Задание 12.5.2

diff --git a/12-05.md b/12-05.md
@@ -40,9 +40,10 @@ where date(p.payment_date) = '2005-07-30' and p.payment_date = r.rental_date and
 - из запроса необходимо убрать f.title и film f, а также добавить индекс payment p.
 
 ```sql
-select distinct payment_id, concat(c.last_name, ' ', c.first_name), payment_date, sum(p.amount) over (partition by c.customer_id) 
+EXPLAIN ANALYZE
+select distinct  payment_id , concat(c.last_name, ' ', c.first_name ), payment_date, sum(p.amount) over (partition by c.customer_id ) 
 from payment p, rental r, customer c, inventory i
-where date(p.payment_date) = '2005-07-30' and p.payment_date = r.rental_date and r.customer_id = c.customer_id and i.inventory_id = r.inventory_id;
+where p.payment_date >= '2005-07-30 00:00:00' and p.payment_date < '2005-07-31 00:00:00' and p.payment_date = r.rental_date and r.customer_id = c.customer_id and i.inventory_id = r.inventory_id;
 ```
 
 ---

□ □ □

* _ACTIVITY_
Would you return each entry exactly as it reads?

* _SOLUTION_
Задание 12.5.2

diff --git a/12-05.md b/12-05.md
@@ -40,9 +40,10 @@ where date(p.payment_date) = '2005-07-30' and p.payment_date = r.rental_date and
 - из запроса необходимо убрать f.title и film f, а также добавить индекс payment p.
 
 ```sql
-select distinct payment_id, concat(c.last_name, ' ', c.first_name), payment_date, sum(p.amount) over (partition by c.customer_id) 
+EXPLAIN ANALYZE
+select distinct  payment_id , concat(c.last_name, ' ', c.first_name ), payment_date, sum(p.amount) over (partition by c.customer_id ) 
 from payment p, rental r, customer c, inventory i
-where date(p.payment_date) = '2005-07-30' and p.payment_date = r.rental_date and r.customer_id = c.customer_id and i.inventory_id = r.inventory_id;
+where p.payment_date >= '2005-07-30 00:00:00' and p.payment_date < '2005-07-31 00:00:00' and p.payment_date = r.rental_date and r.customer_id = c.customer_id and i.inventory_id = r.inventory_id;
 ```
 
 ---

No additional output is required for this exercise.